[[ MATERIAL FOR THE TASK open ]]

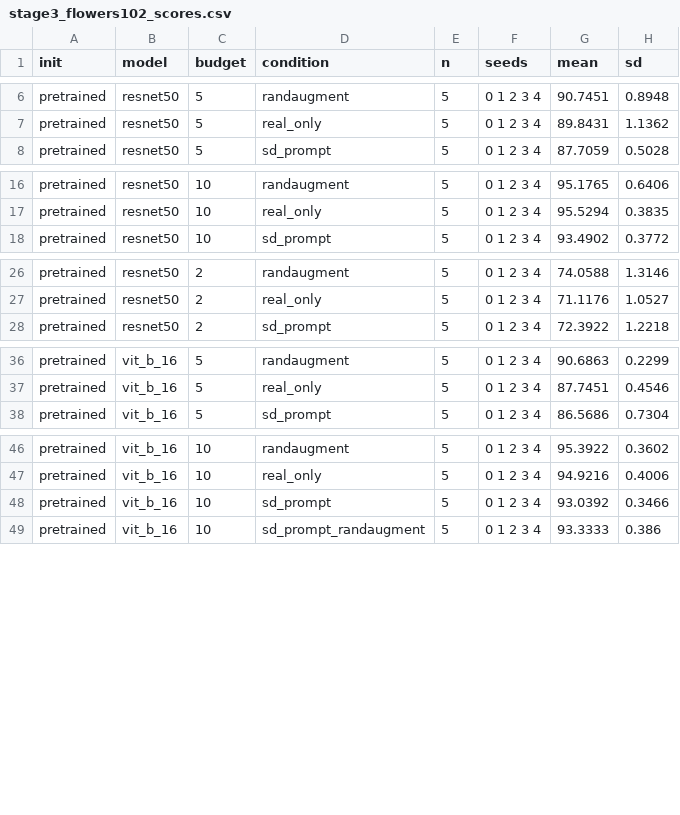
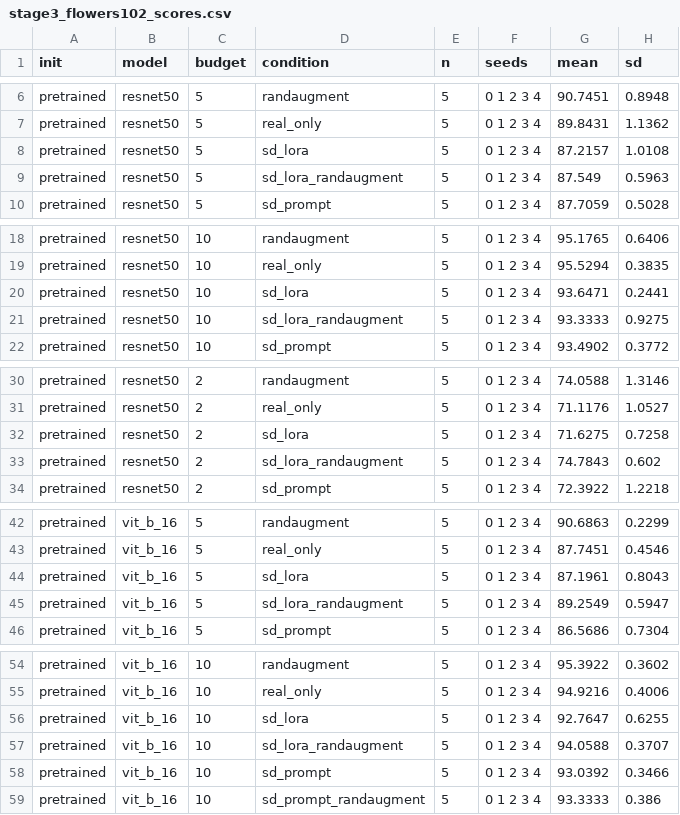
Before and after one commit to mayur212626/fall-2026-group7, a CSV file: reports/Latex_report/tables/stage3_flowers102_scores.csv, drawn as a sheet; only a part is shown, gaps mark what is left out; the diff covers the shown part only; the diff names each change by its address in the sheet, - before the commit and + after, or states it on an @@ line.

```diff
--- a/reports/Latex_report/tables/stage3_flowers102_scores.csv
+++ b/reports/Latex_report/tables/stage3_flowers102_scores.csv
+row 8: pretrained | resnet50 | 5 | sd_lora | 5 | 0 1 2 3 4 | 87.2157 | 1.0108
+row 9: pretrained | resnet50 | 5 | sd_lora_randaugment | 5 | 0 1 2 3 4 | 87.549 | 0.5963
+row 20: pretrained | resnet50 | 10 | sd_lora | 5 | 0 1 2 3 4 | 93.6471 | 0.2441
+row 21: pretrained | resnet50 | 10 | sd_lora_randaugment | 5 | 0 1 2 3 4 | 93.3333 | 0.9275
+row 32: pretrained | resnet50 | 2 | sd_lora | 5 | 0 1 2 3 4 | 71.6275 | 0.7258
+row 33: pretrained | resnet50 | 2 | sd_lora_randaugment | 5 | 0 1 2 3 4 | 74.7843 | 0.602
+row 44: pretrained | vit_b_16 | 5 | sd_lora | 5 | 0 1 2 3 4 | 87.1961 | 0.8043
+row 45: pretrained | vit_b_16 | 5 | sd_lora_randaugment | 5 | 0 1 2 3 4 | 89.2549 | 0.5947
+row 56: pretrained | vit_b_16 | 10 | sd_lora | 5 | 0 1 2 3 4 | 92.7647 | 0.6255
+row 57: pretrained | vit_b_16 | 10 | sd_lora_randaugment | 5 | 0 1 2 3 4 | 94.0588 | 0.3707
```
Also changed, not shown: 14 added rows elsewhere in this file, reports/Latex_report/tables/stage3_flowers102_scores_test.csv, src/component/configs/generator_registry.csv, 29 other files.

[[ MATERIAL FOR THE TASK closed ]]
[[ MATERIAL FOR THE TASK open ]]

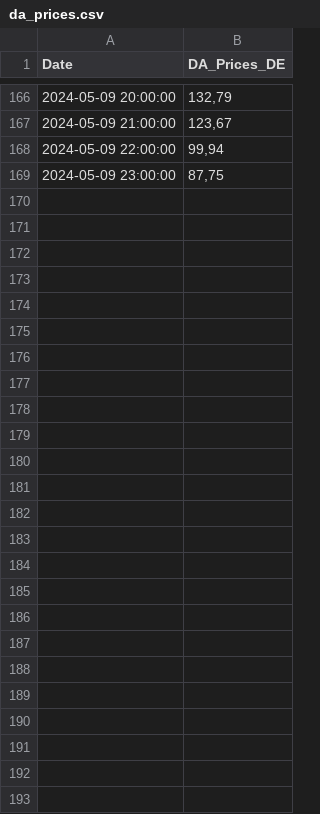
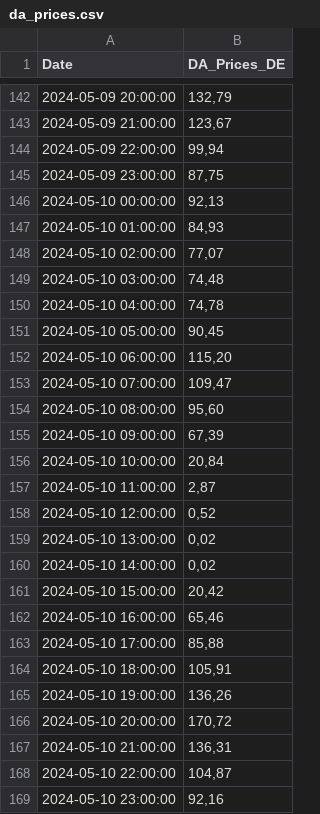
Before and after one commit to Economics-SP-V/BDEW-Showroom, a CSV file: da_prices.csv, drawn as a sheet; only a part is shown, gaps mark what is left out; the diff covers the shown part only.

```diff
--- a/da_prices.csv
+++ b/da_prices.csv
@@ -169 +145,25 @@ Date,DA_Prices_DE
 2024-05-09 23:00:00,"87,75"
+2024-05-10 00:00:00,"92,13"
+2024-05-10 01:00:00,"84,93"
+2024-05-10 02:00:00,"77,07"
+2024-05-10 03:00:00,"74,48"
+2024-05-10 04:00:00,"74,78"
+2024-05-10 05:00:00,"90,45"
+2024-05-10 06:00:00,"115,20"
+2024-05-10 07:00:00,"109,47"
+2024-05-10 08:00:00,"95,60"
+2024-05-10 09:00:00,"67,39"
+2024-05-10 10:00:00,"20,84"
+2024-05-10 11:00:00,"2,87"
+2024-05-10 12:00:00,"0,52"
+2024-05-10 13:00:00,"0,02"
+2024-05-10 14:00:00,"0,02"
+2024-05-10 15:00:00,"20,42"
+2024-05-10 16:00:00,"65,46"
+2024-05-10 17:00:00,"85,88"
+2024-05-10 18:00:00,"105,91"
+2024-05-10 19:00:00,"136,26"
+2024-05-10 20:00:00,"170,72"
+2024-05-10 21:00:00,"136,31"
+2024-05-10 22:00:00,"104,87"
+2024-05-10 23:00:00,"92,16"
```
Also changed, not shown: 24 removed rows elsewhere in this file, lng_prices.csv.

[[ MATERIAL FOR THE TASK closed ]]
[[ MATERIAL FOR THE TASK open ]]

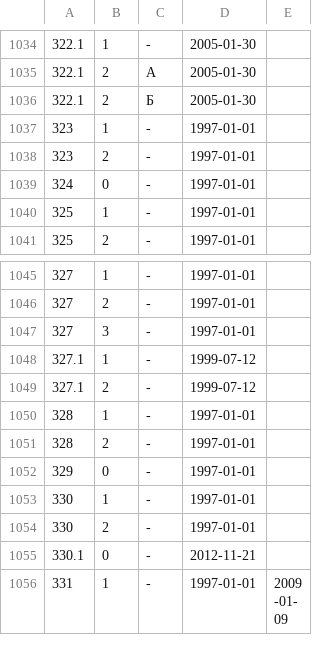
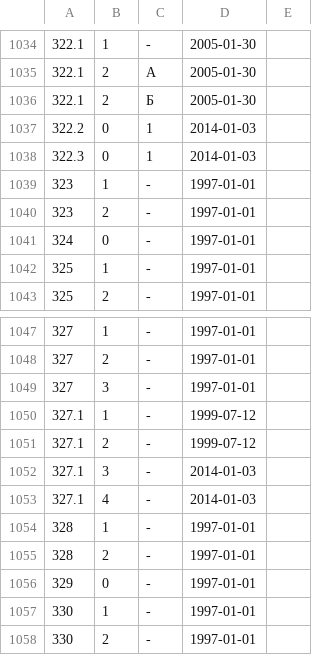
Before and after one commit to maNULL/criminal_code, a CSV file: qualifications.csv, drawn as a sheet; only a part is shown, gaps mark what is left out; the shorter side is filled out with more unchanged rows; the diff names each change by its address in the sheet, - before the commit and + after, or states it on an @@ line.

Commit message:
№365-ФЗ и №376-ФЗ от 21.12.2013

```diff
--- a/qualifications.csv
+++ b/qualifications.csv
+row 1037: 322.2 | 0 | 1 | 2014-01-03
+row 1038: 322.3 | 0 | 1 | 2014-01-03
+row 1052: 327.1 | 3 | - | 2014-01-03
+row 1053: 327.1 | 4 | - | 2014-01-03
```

[[ MATERIAL FOR THE TASK closed ]]

(EXERCISE DETAILS)
Please go through the data above and copy each line that has the word "tables".

(WRITTEN SOLUTION)
Before and after one commit to mayur212626/fall-2026-group7, a CSV file: reports/Latex_report/tables/stage3_flowers102_scores.csv, drawn as a sheet; only a part is shown, gaps mark what is left out; the diff covers the shown part only; the diff names each change by its address in the sheet, - before the commit and + after, or states it on an @@ line.
--- a/reports/Latex_report/tables/stage3_flowers102_scores.csv
+++ b/reports/Latex_report/tables/stage3_flowers102_scores.csv
Also changed, not shown: 14 added rows elsewhere in this file, reports/Latex_report/tables/stage3_flowers102_scores_test.csv, src/component/configs/generator_registry.csv, 29 other files.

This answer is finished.